Cerea Partners has raised “94 percent” – approximately €235 million – for the fourth iteration of its mezzanine debt fund, president and CEO Michel Chabanel told Agri Investor.
The French firm launched the €250 million vehicle in December 2020 and held a first closing on €215 million April, surpassing the €200 million figure raised by the 2016-vintage Fund III.
Cerea Partners Mezzanine IV is aimed at mid-cap food and beverage companies predominantly based in France, with plans to branch further into Spain, Italy and the Benelux trio of Belgium, the Netherlands and Luxembourg.
“We are really focused on the mid-size to smaller companies that I would say maybe have €5 million EBITDA to around €50 million EBITDA,” said Chabanel. “What we are try to do by investing is to bring more value added to the companies, for example, by helping them to benefit from our network, our long experience and expertise in the sector.”
CPM IV has a €300 million hard-cap, which the firm would “no doubt” have the capacity to reach, Chabanel said, but he added that the vehicle does not “need to be larger than the target figure of €250 million.”
“The hard-cap is quite feasible, but I think we will probably stop the fund raising because we are going to raise two new funds, one for the buyout and one for the senior debt. So we do not necessarily need to go up to the hard-cap.” Chabanel declined to disclose the target size of the new funds in its pipeline.
Cerea Partners is currently completing deployment of Fund III and expects to begin investing Fund IV in either Q3 or Q4. The vehicle has an 8-10 IRR target, with its predecessor fund having delivered returns “above this figure,” confirmed Chabanel, though he declined to share specific numbers.
Chabanel said most of the debt series’ existing investors returned to support Fund IV and increased their commitments, while new LPs also came onboard. Investors were largely made of up European institutional LPs, with family offices also participating in the fund. Chabanel estimated the average ticket size received by the vehicle to be in the €10 million range.

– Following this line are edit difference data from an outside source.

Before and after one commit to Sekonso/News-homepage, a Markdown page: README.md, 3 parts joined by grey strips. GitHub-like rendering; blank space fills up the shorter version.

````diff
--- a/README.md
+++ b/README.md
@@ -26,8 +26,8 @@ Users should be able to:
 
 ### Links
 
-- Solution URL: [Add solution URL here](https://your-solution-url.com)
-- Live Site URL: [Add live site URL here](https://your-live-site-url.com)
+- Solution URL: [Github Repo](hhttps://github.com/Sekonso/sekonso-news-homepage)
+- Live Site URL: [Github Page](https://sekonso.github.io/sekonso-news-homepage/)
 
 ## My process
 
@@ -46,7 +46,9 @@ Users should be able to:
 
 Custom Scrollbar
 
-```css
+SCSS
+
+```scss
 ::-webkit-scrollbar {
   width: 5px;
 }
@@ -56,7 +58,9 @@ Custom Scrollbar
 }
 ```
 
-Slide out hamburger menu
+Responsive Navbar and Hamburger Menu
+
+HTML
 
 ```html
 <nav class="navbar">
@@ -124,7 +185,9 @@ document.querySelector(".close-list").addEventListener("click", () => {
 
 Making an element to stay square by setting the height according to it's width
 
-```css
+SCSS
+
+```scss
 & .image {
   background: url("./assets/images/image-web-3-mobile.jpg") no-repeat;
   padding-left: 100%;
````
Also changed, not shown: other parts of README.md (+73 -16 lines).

The firm’s existing portfolio has not been too negatively affected by the covid-19 pandemic, he added, given that the majority of businesses to which it has provided debt facilities supply products and logistics services to the supermarket sector, which has been a net beneficiary from the crisis.
“We really focus on resilient investment and we don’t look for speculative investment – we want a good return with a very resilient and strong investment. That’s what our investors like,” Chabanel said.